For millions of Americans, the workday is actually at night, either regularly or off and on. Might this have an effect on their weight?
The researchers analyzed data from 28 studies, involving more than 270,000 people who worked various shifts in such sectors as health care, government, manufacturing, telecommunications and transit. Overall, comparing those who worked nights with those who did not, obesity was 23 percent more likely among night workers, especially if they worked night shifts long-term. People who worked nights all the time had a 43 percent increased risk for being overweight or obese, compared with a 14 percent increased risk for those who worked nights now and then. Among those overweight or obese, abdominal obesity was the most common type.
People whose work involves regular or rotating night shifts, estimated to be 20 percent of the workforce worldwide.

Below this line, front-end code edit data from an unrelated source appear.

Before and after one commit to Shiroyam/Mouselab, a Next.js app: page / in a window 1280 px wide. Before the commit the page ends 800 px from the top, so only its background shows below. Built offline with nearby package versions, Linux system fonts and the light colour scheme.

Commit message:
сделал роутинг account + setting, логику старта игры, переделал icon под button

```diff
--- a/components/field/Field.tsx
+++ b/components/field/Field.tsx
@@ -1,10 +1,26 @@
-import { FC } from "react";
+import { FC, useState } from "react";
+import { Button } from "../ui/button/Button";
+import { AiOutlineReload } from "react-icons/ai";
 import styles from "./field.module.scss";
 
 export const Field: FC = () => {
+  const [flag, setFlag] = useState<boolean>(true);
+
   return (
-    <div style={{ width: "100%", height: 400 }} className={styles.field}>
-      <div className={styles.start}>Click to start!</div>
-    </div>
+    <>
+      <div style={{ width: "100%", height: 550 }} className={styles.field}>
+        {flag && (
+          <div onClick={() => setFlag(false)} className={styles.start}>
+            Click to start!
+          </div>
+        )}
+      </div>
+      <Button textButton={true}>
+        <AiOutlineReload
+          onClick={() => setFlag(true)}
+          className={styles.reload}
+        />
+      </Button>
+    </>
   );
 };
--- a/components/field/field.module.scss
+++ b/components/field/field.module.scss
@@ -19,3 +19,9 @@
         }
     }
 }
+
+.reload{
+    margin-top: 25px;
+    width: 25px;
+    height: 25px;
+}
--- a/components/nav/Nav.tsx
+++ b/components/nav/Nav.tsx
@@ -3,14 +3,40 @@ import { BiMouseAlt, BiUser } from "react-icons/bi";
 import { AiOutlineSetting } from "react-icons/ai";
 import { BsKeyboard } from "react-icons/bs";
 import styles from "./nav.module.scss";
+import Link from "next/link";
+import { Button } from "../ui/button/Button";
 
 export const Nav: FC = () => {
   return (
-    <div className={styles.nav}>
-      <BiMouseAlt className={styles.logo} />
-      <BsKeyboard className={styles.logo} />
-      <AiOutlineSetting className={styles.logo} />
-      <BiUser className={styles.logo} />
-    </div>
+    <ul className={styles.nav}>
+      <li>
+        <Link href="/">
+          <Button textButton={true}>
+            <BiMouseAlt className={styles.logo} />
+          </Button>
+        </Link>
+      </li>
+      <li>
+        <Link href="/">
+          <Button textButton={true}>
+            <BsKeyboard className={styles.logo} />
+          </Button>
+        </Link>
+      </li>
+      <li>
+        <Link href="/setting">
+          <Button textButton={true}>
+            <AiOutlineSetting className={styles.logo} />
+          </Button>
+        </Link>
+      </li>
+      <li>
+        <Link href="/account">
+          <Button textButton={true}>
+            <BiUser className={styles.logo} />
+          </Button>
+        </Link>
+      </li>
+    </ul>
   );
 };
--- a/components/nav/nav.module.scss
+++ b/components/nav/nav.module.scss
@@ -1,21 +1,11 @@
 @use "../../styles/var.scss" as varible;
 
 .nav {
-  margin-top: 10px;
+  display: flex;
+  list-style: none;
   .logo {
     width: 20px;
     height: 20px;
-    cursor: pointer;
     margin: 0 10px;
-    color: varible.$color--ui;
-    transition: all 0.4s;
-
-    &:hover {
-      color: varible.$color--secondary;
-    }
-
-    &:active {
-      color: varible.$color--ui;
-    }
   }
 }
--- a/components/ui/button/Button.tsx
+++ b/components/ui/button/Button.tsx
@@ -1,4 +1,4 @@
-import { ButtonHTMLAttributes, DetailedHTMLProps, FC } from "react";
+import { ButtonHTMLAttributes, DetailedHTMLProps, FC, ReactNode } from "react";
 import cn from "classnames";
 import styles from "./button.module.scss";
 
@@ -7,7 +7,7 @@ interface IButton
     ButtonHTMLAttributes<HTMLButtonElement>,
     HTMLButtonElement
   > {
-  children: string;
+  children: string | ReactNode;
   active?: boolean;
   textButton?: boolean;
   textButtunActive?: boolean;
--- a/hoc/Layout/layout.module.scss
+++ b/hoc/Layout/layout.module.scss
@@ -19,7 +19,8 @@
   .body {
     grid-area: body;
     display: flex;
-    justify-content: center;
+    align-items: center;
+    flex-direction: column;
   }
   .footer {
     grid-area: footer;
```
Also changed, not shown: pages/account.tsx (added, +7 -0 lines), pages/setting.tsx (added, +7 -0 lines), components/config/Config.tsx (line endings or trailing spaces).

Disrupted sleep is most often mentioned as the biggest downside of night work, but studies have also linked working nights, as well as working rotating shifts, to an increased risk for heart disease, diabetes, digestive problems and mental health issues.
The study evaluated associations between night work and obesity; it did not prove that working nights was the cause of people’s excessive weight.
Online Oct. 4 in Obesity Reviews (onlinelibrary.wiley.com; check “Publications” and search for “Obesity Reviews”; click on the journal title, then on “Early View”).
Information on the health risks linked to shift work can be found at iwh.on.ca (search for “At Work 60,” then click on “Shift work and health”). To learn about the health effects of being overweight, go to niddk.nih.gov (search for “overweight”).
The research described in Quick Study comes from credible, peer-reviewed journals.